* [Exercise instructions] Which of the lines below mention the word "BUSINESS"? Pull each one out.

(Data excerpts)
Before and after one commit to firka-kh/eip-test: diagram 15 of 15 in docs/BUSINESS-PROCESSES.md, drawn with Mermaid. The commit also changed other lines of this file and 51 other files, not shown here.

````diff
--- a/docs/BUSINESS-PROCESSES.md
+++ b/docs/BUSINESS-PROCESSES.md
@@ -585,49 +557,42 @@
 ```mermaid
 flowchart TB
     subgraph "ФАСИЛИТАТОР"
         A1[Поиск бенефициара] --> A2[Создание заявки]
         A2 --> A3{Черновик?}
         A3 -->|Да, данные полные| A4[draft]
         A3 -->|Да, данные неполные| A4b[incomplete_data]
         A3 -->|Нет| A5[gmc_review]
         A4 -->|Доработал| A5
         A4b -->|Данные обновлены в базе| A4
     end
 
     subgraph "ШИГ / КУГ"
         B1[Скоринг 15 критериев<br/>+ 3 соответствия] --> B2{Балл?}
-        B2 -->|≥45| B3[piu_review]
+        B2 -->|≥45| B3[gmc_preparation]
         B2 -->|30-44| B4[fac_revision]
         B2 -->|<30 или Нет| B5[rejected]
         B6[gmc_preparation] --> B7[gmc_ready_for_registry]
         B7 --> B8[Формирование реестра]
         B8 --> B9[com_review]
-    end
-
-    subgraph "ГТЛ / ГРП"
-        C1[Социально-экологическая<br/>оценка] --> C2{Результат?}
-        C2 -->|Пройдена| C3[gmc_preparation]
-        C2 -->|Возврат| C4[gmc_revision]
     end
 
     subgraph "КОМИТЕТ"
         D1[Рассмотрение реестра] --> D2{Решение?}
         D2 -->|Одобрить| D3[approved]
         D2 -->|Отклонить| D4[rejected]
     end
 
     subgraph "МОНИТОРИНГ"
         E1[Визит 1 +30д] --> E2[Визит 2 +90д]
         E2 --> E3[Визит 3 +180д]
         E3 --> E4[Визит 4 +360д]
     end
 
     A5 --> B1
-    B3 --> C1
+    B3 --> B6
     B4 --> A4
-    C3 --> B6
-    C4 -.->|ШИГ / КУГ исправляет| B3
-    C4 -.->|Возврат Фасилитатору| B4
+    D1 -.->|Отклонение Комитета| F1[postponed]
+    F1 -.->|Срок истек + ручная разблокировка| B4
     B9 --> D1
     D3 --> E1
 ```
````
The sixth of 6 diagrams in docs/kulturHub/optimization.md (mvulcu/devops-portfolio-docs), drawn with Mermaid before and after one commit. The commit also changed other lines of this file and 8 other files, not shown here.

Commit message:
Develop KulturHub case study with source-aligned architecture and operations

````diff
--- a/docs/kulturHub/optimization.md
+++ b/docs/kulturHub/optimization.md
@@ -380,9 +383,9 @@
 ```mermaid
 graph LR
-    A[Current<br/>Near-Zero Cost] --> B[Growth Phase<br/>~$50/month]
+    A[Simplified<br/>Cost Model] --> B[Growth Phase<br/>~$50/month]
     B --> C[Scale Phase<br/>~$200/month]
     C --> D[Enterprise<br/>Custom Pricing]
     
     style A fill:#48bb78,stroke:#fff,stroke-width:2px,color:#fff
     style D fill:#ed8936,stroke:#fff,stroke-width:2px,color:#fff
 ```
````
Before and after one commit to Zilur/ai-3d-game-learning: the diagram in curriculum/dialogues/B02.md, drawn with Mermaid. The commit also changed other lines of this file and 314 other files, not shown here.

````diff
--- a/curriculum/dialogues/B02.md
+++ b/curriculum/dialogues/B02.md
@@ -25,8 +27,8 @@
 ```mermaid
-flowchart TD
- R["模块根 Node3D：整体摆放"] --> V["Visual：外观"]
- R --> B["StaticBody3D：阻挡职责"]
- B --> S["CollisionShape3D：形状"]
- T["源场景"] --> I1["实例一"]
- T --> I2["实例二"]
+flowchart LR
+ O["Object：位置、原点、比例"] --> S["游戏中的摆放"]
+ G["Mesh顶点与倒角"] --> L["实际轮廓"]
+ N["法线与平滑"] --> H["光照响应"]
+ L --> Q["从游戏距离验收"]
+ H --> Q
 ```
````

* [Exercise solution]
Before and after one commit to firka-kh/eip-test: diagram 15 of 15 in docs/BUSINESS-PROCESSES.md, drawn with Mermaid. The commit also changed other lines of this file and 51 other files, not shown here.
--- a/docs/BUSINESS-PROCESSES.md
+++ b/docs/BUSINESS-PROCESSES.md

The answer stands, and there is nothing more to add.